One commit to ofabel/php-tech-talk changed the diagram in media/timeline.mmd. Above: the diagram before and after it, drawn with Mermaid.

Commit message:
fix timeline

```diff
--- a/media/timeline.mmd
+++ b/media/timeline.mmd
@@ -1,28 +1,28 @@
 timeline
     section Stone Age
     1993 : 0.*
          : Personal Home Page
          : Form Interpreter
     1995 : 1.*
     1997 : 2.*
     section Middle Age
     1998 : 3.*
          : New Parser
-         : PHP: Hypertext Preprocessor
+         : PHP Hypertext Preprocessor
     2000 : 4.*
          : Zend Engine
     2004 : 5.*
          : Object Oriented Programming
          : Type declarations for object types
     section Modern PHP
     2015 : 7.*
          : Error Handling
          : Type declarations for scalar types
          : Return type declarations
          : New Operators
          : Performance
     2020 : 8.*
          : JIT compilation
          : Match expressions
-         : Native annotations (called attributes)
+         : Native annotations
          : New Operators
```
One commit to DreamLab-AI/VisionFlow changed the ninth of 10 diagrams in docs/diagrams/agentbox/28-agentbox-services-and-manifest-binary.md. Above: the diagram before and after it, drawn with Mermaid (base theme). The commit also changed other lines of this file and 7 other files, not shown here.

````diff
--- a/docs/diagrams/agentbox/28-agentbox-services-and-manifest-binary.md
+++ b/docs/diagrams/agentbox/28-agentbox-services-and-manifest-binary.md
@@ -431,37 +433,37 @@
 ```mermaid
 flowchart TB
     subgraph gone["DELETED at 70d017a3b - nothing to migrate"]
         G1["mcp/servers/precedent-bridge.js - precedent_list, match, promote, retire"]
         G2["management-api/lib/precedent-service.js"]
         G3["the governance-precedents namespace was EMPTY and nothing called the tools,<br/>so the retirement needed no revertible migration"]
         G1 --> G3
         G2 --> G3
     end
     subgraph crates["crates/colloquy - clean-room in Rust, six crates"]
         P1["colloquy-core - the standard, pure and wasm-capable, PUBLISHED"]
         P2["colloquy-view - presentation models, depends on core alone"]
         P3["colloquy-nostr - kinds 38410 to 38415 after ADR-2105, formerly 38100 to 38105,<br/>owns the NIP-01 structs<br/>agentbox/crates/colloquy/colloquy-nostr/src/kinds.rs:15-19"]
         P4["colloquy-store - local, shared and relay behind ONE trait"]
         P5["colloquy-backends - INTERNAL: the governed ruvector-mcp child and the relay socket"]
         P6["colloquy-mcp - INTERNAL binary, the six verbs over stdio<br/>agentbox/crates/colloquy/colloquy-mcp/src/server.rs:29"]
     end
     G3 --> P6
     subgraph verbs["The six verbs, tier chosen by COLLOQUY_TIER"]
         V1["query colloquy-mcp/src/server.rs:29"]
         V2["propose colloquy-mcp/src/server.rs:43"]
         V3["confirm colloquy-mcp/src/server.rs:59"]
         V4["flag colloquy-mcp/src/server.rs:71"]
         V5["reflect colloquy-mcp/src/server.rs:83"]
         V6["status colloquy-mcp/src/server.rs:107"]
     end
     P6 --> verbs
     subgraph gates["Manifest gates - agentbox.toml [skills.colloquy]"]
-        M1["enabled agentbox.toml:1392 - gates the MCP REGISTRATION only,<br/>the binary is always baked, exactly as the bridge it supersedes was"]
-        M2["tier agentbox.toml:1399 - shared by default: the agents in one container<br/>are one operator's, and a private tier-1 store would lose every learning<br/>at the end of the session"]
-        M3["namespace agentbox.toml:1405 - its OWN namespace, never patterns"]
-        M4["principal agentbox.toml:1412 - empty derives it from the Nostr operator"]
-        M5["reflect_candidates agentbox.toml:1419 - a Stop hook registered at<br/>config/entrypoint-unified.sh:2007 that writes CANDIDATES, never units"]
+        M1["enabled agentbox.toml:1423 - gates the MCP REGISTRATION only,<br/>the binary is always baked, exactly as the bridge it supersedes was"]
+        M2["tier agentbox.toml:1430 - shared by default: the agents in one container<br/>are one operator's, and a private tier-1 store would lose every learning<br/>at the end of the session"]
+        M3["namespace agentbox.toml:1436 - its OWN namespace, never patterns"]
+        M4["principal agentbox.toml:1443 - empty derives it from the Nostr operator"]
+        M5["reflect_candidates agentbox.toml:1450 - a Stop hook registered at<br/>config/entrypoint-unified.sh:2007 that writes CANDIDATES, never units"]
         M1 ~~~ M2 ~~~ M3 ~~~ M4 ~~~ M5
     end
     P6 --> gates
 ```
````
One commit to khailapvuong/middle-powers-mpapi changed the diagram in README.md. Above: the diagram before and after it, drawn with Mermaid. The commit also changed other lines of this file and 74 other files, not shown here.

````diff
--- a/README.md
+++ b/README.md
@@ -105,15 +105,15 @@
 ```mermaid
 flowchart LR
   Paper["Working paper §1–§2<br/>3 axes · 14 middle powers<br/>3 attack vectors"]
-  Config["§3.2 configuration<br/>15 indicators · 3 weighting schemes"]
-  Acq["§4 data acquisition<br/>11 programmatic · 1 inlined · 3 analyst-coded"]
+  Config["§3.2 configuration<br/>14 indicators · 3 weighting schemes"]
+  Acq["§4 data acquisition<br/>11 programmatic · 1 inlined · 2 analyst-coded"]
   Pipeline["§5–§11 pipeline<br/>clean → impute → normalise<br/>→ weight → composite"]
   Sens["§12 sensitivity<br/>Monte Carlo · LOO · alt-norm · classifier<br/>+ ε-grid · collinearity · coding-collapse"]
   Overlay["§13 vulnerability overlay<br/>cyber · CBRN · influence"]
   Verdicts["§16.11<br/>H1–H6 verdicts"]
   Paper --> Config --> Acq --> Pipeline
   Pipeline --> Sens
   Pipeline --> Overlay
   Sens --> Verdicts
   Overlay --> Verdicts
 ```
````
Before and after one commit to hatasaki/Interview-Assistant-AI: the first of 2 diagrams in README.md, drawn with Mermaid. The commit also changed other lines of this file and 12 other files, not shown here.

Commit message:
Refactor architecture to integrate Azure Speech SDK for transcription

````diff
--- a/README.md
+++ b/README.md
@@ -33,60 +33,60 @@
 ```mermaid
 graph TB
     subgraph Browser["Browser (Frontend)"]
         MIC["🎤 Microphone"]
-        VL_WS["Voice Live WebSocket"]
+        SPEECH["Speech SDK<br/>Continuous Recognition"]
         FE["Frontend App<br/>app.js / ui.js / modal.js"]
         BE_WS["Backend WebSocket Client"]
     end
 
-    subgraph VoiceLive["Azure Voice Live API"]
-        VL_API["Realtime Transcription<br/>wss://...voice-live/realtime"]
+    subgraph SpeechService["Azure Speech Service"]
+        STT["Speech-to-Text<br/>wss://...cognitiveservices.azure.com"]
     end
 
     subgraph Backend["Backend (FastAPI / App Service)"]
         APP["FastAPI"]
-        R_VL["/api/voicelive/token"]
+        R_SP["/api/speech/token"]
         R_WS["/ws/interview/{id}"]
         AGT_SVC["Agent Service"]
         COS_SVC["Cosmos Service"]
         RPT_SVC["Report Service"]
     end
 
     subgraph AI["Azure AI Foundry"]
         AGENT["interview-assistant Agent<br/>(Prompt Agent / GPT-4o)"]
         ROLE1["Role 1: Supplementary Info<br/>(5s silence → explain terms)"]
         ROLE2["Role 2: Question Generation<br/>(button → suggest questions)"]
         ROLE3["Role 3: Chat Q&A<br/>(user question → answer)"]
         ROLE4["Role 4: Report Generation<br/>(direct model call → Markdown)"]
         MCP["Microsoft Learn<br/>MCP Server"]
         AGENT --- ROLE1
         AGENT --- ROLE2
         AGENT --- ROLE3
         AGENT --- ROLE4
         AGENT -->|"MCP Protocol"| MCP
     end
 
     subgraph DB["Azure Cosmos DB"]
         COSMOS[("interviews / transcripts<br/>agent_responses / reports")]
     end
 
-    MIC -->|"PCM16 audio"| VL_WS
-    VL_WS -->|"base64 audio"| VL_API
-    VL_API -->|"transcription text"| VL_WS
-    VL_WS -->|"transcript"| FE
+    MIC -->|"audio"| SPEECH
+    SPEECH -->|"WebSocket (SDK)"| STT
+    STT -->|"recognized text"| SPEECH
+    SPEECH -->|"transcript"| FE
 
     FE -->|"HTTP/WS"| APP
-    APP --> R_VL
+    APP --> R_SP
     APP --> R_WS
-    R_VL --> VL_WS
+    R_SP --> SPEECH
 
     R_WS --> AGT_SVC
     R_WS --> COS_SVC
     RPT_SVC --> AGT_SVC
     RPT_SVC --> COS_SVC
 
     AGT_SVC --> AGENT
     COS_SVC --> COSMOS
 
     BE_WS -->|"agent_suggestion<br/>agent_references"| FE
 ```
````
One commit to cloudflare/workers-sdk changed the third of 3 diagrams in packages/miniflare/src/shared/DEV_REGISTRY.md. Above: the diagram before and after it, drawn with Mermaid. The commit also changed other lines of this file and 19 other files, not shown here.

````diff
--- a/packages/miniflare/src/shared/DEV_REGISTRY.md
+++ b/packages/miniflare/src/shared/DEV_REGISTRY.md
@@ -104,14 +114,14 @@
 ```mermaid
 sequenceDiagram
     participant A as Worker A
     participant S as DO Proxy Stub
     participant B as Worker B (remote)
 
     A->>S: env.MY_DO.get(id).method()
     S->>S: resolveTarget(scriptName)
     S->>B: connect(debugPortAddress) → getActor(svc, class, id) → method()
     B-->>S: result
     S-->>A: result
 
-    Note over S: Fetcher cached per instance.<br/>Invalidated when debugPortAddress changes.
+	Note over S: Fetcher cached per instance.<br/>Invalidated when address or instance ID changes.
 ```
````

--- Work item ---
Copy out every line of the entries where the string "token" shows up.

--- Response area ---
-        R_VL["/api/voicelive/token"]
+        R_SP["/api/speech/token"]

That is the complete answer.